▶ _Work order_: Retype each of the records below exactly, leaving the pictures out.

Start of Block

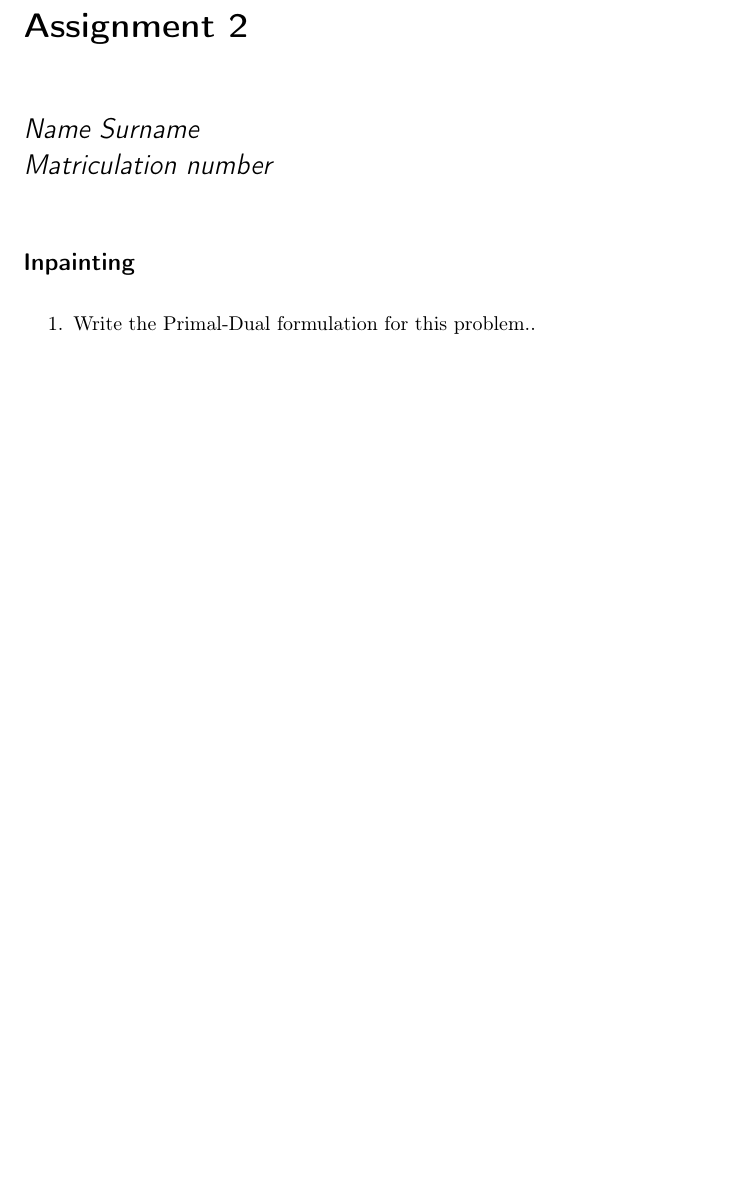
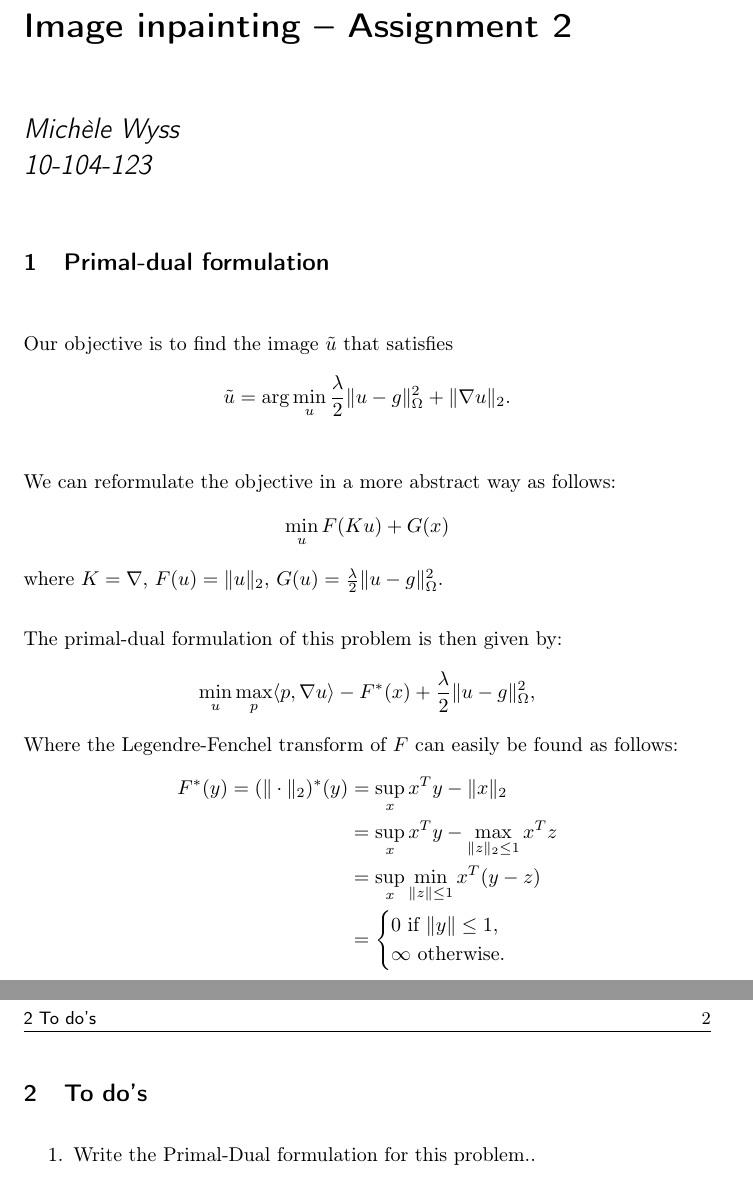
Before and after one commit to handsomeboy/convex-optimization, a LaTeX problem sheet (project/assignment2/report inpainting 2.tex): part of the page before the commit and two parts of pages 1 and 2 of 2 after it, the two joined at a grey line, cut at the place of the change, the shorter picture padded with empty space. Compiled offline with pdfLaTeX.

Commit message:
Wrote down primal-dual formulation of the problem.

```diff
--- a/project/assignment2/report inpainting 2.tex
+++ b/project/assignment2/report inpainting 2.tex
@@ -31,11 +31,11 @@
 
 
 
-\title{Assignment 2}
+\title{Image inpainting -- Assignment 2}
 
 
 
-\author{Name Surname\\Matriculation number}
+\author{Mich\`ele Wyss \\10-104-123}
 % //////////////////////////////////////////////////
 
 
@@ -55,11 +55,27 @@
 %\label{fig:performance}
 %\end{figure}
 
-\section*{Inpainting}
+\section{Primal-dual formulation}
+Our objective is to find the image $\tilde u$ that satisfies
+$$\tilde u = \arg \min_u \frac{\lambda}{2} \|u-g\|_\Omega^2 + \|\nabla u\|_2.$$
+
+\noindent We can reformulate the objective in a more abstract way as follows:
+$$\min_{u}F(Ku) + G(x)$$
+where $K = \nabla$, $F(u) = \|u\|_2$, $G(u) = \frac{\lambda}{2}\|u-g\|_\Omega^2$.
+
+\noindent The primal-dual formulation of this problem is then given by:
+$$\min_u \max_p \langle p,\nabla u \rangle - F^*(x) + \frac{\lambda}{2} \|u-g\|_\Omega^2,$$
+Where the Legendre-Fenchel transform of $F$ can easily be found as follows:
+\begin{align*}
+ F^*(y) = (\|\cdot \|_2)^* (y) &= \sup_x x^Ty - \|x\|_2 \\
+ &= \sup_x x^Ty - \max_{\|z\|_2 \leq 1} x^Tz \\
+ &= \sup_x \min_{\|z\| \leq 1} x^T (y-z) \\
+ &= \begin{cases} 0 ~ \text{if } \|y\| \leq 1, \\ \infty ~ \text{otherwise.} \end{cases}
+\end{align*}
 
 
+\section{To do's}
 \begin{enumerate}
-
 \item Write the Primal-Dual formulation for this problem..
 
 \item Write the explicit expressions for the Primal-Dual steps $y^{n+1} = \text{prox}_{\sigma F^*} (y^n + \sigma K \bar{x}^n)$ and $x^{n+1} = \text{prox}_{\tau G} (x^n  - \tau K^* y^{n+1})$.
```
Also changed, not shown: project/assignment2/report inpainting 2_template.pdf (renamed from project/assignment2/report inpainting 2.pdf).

End of Block

▶ _Written answer_:
Before and after one commit to handsomeboy/convex-optimization, a LaTeX problem sheet (project/assignment2/report inpainting 2.tex): part of the page before the commit and two parts of pages 1 and 2 of 2 after it, the two joined at a grey line, cut at the place of the change, the shorter picture padded with empty space. Compiled offline with pdfLaTeX.

Commit message:
Wrote down primal-dual formulation of the problem.

```diff
--- a/project/assignment2/report inpainting 2.tex
+++ b/project/assignment2/report inpainting 2.tex
@@ -31,11 +31,11 @@
 
 
 
-\title{Assignment 2}
+\title{Image inpainting -- Assignment 2}
 
 
 
-\author{Name Surname\\Matriculation number}
+\author{Mich\`ele Wyss \\10-104-123}
 % //////////////////////////////////////////////////
 
 
@@ -55,11 +55,27 @@
 %\label{fig:performance}
 %\end{figure}
 
-\section*{Inpainting}
+\section{Primal-dual formulation}
+Our objective is to find the image $\tilde u$ that satisfies
+$$\tilde u = \arg \min_u \frac{\lambda}{2} \|u-g\|_\Omega^2 + \|\nabla u\|_2.$$
+
+\noindent We can reformulate the objective in a more abstract way as follows:
+$$\min_{u}F(Ku) + G(x)$$
+where $K = \nabla$, $F(u) = \|u\|_2$, $G(u) = \frac{\lambda}{2}\|u-g\|_\Omega^2$.
+
+\noindent The primal-dual formulation of this problem is then given by:
+$$\min_u \max_p \langle p,\nabla u \rangle - F^*(x) + \frac{\lambda}{2} \|u-g\|_\Omega^2,$$
+Where the Legendre-Fenchel transform of $F$ can easily be found as follows:
+\begin{align*}
+ F^*(y) = (\|\cdot \|_2)^* (y) &= \sup_x x^Ty - \|x\|_2 \\
+ &= \sup_x x^Ty - \max_{\|z\|_2 \leq 1} x^Tz \\
+ &= \sup_x \min_{\|z\| \leq 1} x^T (y-z) \\
+ &= \begin{cases} 0 ~ \text{if } \|y\| \leq 1, \\ \infty ~ \text{otherwise.} \end{cases}
+\end{align*}
 
 
+\section{To do's}
 \begin{enumerate}
-
 \item Write the Primal-Dual formulation for this problem..
 
 \item Write the explicit expressions for the Primal-Dual steps $y^{n+1} = \text{prox}_{\sigma F^*} (y^n + \sigma K \bar{x}^n)$ and $x^{n+1} = \text{prox}_{\tau G} (x^n  - \tau K^* y^{n+1})$.
```
Also changed, not shown: project/assignment2/report inpainting 2_template.pdf (renamed from project/assignment2/report inpainting 2.pdf).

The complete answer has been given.